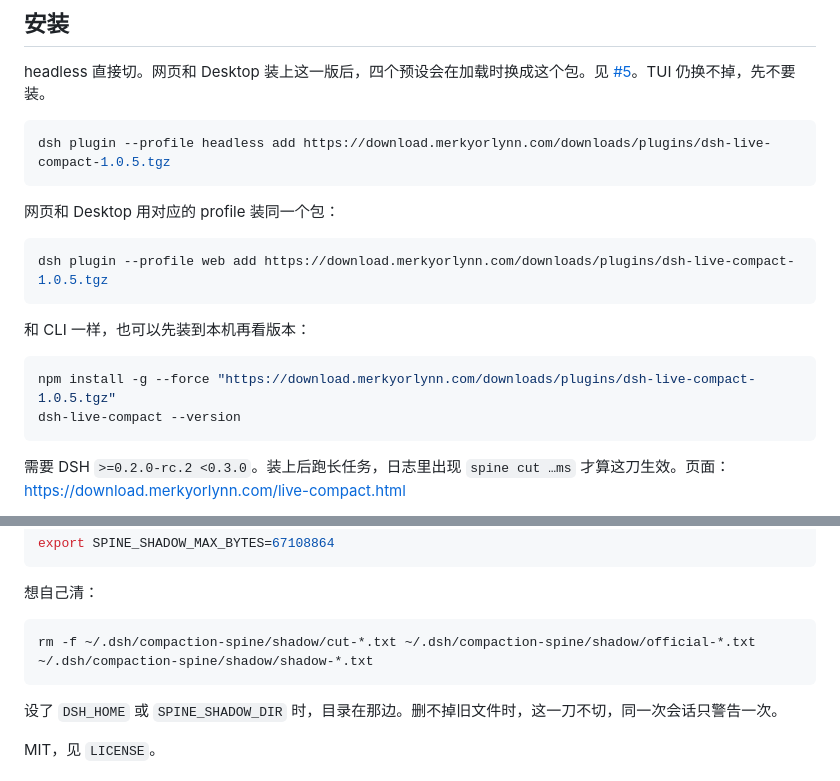
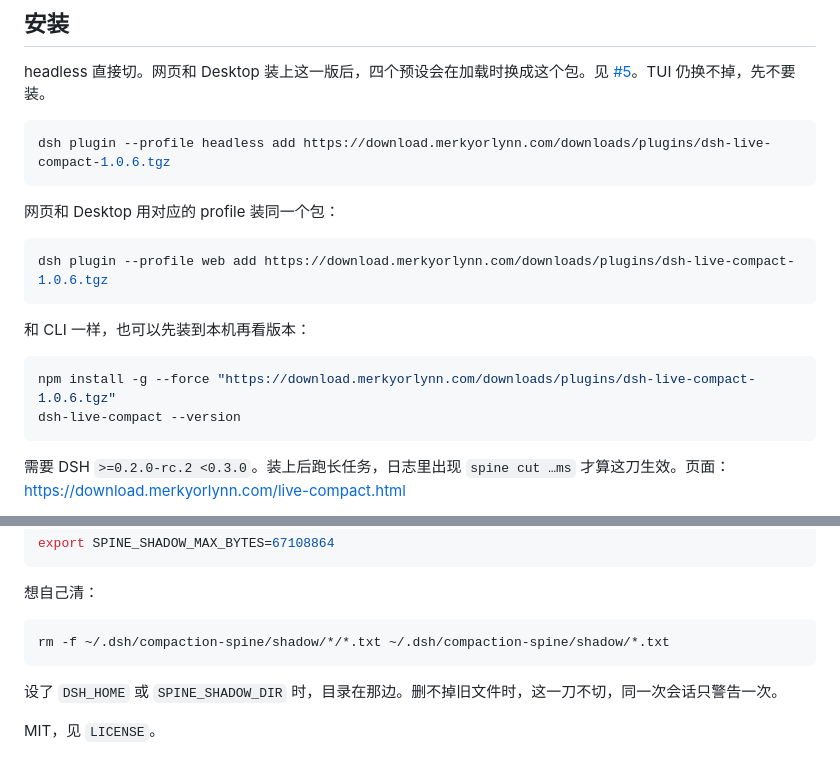
Before and after one commit to LOKOP10/dsh-live-compact, a Markdown page: README.md, 2 parts joined by grey strips. GitHub-like rendering.

Commit message:
Release 1.0.6 with kept tool rounds and raw backups.
Keep the latest three finished tool rounds, record tool evidence instead of completion claims, and snapshot tool text before the official pruner.

````diff
--- a/README.md
+++ b/README.md
@@ -97,19 +126,19 @@ DSH 把压缩写死在大约 80%。不到这条线，上下文一直堆。到了
 headless 直接切。网页和 Desktop 装上这一版后，四个预设会在加载时换成这个包。见 [#5](https://github.com/MerkyorLynn/dsh-live-compact/issues/5)。TUI 仍换不掉，先不要装。
 
 ```sh
-dsh plugin --profile headless add https://download.merkyorlynn.com/downloads/plugins/dsh-live-compact-1.0.5.tgz
+dsh plugin --profile headless add https://download.merkyorlynn.com/downloads/plugins/dsh-live-compact-1.0.6.tgz
 ```
 
 网页和 Desktop 用对应的 profile 装同一个包：
 
 ```sh
-dsh plugin --profile web add https://download.merkyorlynn.com/downloads/plugins/dsh-live-compact-1.0.5.tgz
+dsh plugin --profile web add https://download.merkyorlynn.com/downloads/plugins/dsh-live-compact-1.0.6.tgz
 ```
 
 和 CLI 一样，也可以先装到本机再看版本：
 
 ```sh
-npm install -g --force "https://download.merkyorlynn.com/downloads/plugins/dsh-live-compact-1.0.5.tgz"
+npm install -g --force "https://download.merkyorlynn.com/downloads/plugins/dsh-live-compact-1.0.6.tgz"
 dsh-live-compact --version
 ```
 
@@ -128,7 +157,7 @@ export SPINE_SHADOW_MAX_BYTES=67108864
 想自己清：
 
 ```sh
-rm -f ~/.dsh/compaction-spine/shadow/cut-*.txt ~/.dsh/compaction-spine/shadow/official-*.txt ~/.dsh/compaction-spine/shadow/shadow-*.txt
+rm -f ~/.dsh/compaction-spine/shadow/*/*.txt ~/.dsh/compaction-spine/shadow/*.txt
 ```
 
 设了 `DSH_HOME` 或 `SPINE_SHADOW_DIR` 时，目录在那边。删不掉旧文件时，这一刀不切，同一次会话只警告一次。
````
Also changed, not shown: other parts of README.md (+29 -0 lines), docs/slide-fill.jpg (added), 9 other files.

__________________________________________________

> **AIM OF THE EXERCISE**: Write down the full listing above exactly as it is, except for any images.

> **YOUR SOLUTION**:
Before and after one commit to LOKOP10/dsh-live-compact, a Markdown page: README.md, 2 parts joined by grey strips. GitHub-like rendering.

Commit message:
Release 1.0.6 with kept tool rounds and raw backups.
Keep the latest three finished tool rounds, record tool evidence instead of completion claims, and snapshot tool text before the official pruner.

````diff
--- a/README.md
+++ b/README.md
@@ -97,19 +126,19 @@ DSH 把压缩写死在大约 80%。不到这条线，上下文一直堆。到了
 headless 直接切。网页和 Desktop 装上这一版后，四个预设会在加载时换成这个包。见 [#5](https://github.com/MerkyorLynn/dsh-live-compact/issues/5)。TUI 仍换不掉，先不要装。
 
 ```sh
-dsh plugin --profile headless add https://download.merkyorlynn.com/downloads/plugins/dsh-live-compact-1.0.5.tgz
+dsh plugin --profile headless add https://download.merkyorlynn.com/downloads/plugins/dsh-live-compact-1.0.6.tgz
 ```
 
 网页和 Desktop 用对应的 profile 装同一个包：
 
 ```sh
-dsh plugin --profile web add https://download.merkyorlynn.com/downloads/plugins/dsh-live-compact-1.0.5.tgz
+dsh plugin --profile web add https://download.merkyorlynn.com/downloads/plugins/dsh-live-compact-1.0.6.tgz
 ```
 
 和 CLI 一样，也可以先装到本机再看版本：
 
 ```sh
-npm install -g --force "https://download.merkyorlynn.com/downloads/plugins/dsh-live-compact-1.0.5.tgz"
+npm install -g --force "https://download.merkyorlynn.com/downloads/plugins/dsh-live-compact-1.0.6.tgz"
 dsh-live-compact --version
 ```
 
@@ -128,7 +157,7 @@ export SPINE_SHADOW_MAX_BYTES=67108864
 想自己清：
 
 ```sh
-rm -f ~/.dsh/compaction-spine/shadow/cut-*.txt ~/.dsh/compaction-spine/shadow/official-*.txt ~/.dsh/compaction-spine/shadow/shadow-*.txt
+rm -f ~/.dsh/compaction-spine/shadow/*/*.txt ~/.dsh/compaction-spine/shadow/*.txt
 ```
 
 设了 `DSH_HOME` 或 `SPINE_SHADOW_DIR` 时，目录在那边。删不掉旧文件时，这一刀不切，同一次会话只警告一次。
````
Also changed, not shown: other parts of README.md (+29 -0 lines), docs/slide-fill.jpg (added), 9 other files.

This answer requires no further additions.